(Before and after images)
■ ■ ■ ■ ■ ■ ■
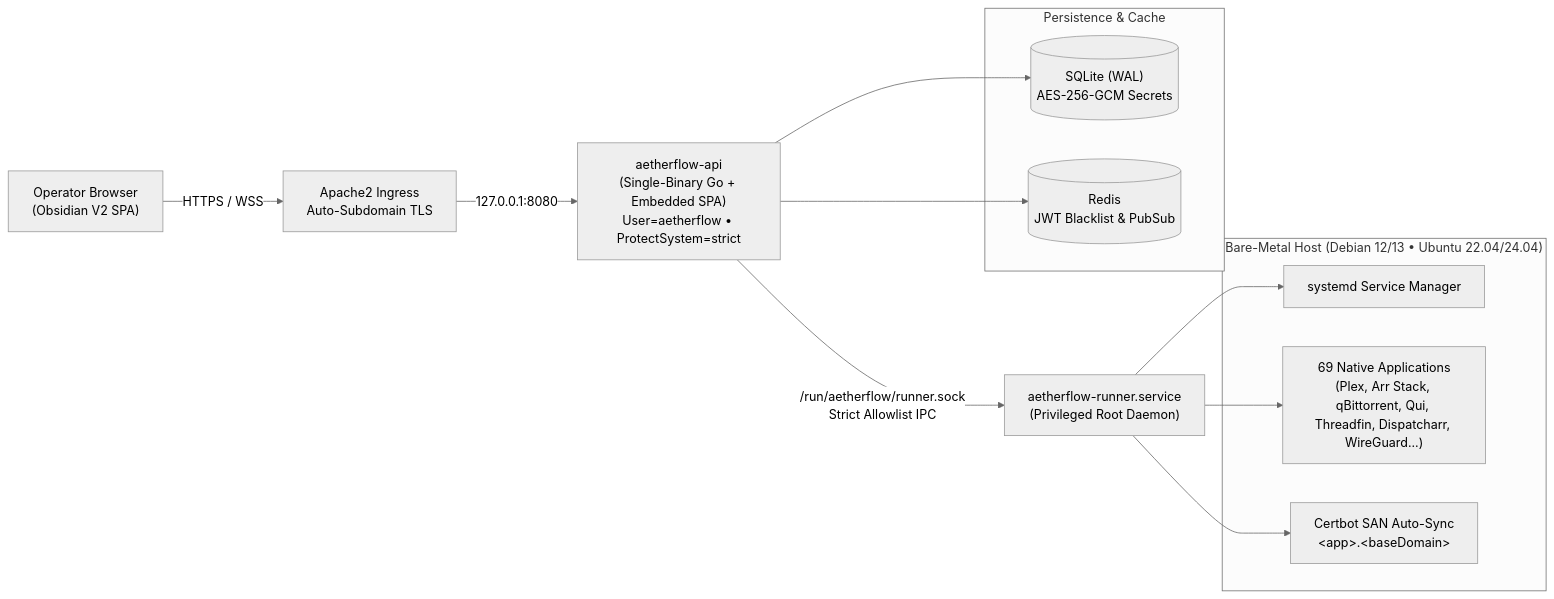
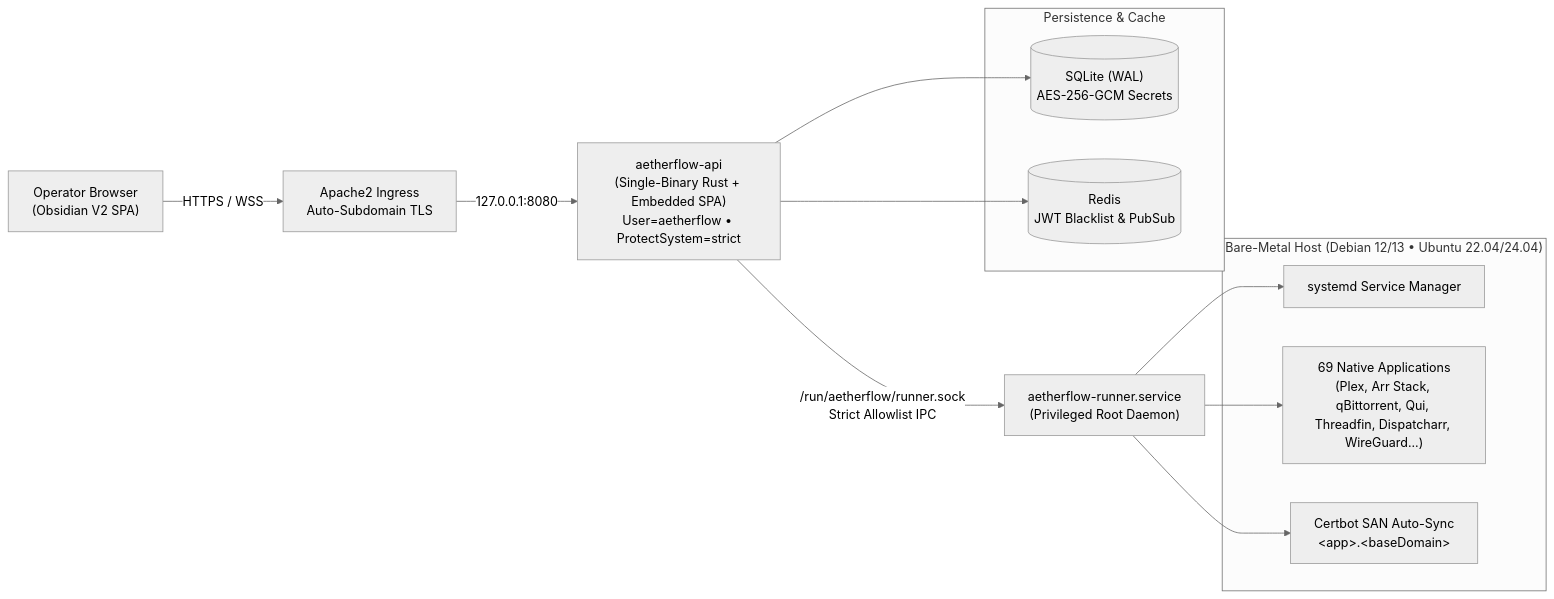
The diagram in README.md (McEveritts/AetherFlow), drawn with Mermaid (neutral theme) before and after one commit. The commit also changed other lines of this file and 2 other files, not shown here.

````diff
--- a/README.md
+++ b/README.md
@@ -53,25 +53,25 @@
 ```mermaid
 flowchart LR
     Operator["Operator Browser<br/>(Obsidian V2 SPA)"] -->|HTTPS / WSS| Ingress["Apache2 Ingress<br/>Auto-Subdomain TLS"]
-    Ingress -->|127.0.0.1:8080| API["aetherflow-api<br/>(Single-Binary Go + Embedded SPA)<br/>User=aetherflow • ProtectSystem=strict"]
+    Ingress -->|127.0.0.1:8080| API["aetherflow-api<br/>(Single-Binary Rust + Embedded SPA)<br/>User=aetherflow • ProtectSystem=strict"]
 
     subgraph State["Persistence & Cache"]
         SQLite[("SQLite (WAL)<br/>AES-256-GCM Secrets")]
         Redis[("Redis<br/>JWT Blacklist & PubSub")]
     end
 
     API --> SQLite
     API --> Redis
 
     API -->|"/run/aetherflow/runner.sock"<br/>Strict Allowlist IPC| Runner["aetherflow-runner.service<br/>(Privileged Root Daemon)"]
 
     subgraph BareMetal["Bare-Metal Host (Debian 12/13 • Ubuntu 22.04/24.04)"]
         Systemd["systemd Service Manager"]
         Catalog["69 Native Applications<br/>(Plex, Arr Stack, qBittorrent, Qui, Threadfin, Dispatcharr, WireGuard...)"]
         CertSync["Certbot SAN Auto-Sync<br/>&lt;app&gt;.&lt;baseDomain&gt;"]
     end
 
     Runner --> Systemd
     Runner --> Catalog
     Runner --> CertSync
 ```
````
■ ■ ■ ■ ■ ■ ■
Problem description:
Print all the records exactly, minus any images.

Solution to this task:
The diagram in README.md (McEveritts/AetherFlow), drawn with Mermaid (neutral theme) before and after one commit. The commit also changed other lines of this file and 2 other files, not shown here.

````diff
--- a/README.md
+++ b/README.md
@@ -53,25 +53,25 @@
 ```mermaid
 flowchart LR
     Operator["Operator Browser<br/>(Obsidian V2 SPA)"] -->|HTTPS / WSS| Ingress["Apache2 Ingress<br/>Auto-Subdomain TLS"]
-    Ingress -->|127.0.0.1:8080| API["aetherflow-api<br/>(Single-Binary Go + Embedded SPA)<br/>User=aetherflow • ProtectSystem=strict"]
+    Ingress -->|127.0.0.1:8080| API["aetherflow-api<br/>(Single-Binary Rust + Embedded SPA)<br/>User=aetherflow • ProtectSystem=strict"]
 
     subgraph State["Persistence & Cache"]
         SQLite[("SQLite (WAL)<br/>AES-256-GCM Secrets")]
         Redis[("Redis<br/>JWT Blacklist & PubSub")]
     end
 
     API --> SQLite
     API --> Redis
 
     API -->|"/run/aetherflow/runner.sock"<br/>Strict Allowlist IPC| Runner["aetherflow-runner.service<br/>(Privileged Root Daemon)"]
 
     subgraph BareMetal["Bare-Metal Host (Debian 12/13 • Ubuntu 22.04/24.04)"]
         Systemd["systemd Service Manager"]
         Catalog["69 Native Applications<br/>(Plex, Arr Stack, qBittorrent, Qui, Threadfin, Dispatcharr, WireGuard...)"]
         CertSync["Certbot SAN Auto-Sync<br/>&lt;app&gt;.&lt;baseDomain&gt;"]
     end
 
     Runner --> Systemd
     Runner --> Catalog
     Runner --> CertSync
 ```
````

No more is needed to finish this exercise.